__WHAT THIS TASK INVOLVES__: In the copy, keep every word of the data below and none of its pictures.

(Front-end code edit data)

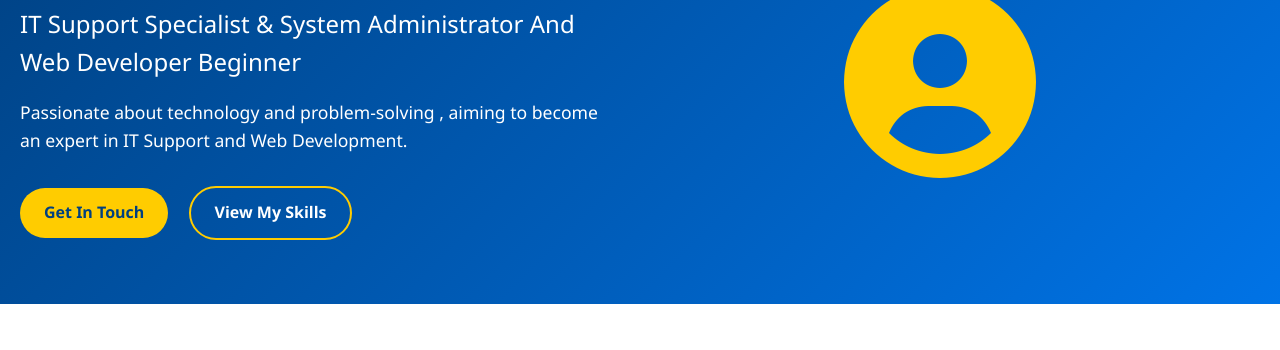
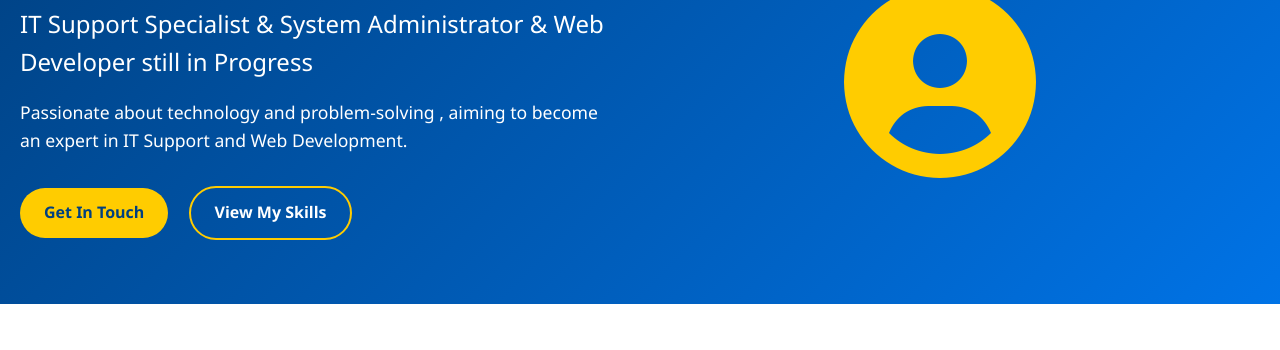
Before and after one commit to Mariam12-web-hub/Portfolio2, a plain HTML site: page index.html in a window 1280 px wide. Shown: the part 222-572 px from the top of the page. Drawn offline with Linux system fonts and the light colour scheme.

Commit message:
Update index.html

```diff
--- a/index.html
+++ b/index.html
@@ -31,7 +31,7 @@
     <section id="home" class="hero">
         <div class="hero-content">
             <h1 class="hero-title">Maryam Abdikadir Abdi</h1>
-            <p class="hero-subtitle">IT Support Specialist & System Administrator  And Web Developer Beginner</p>
+            <p class="hero-subtitle">IT Support Specialist & System Administrator & Web Developer still in Progress</p>
             <p class="hero-description"> Passionate about technology and problem-solving , aiming to become an expert in IT Support and Web Development.</p>
             <div class="hero-buttons">
                 <a href="#contact" class="btn-primary">Get In Touch</a>
```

__EXPECTED OUTPUT__:
Before and after one commit to Mariam12-web-hub/Portfolio2, a plain HTML site: page index.html in a window 1280 px wide. Shown: the part 222-572 px from the top of the page. Drawn offline with Linux system fonts and the light colour scheme.

Commit message:
Update index.html

```diff
--- a/index.html
+++ b/index.html
@@ -31,7 +31,7 @@
     <section id="home" class="hero">
         <div class="hero-content">
             <h1 class="hero-title">Maryam Abdikadir Abdi</h1>
-            <p class="hero-subtitle">IT Support Specialist & System Administrator  And Web Developer Beginner</p>
+            <p class="hero-subtitle">IT Support Specialist & System Administrator & Web Developer still in Progress</p>
             <p class="hero-description"> Passionate about technology and problem-solving , aiming to become an expert in IT Support and Web Development.</p>
             <div class="hero-buttons">
                 <a href="#contact" class="btn-primary">Get In Touch</a>
```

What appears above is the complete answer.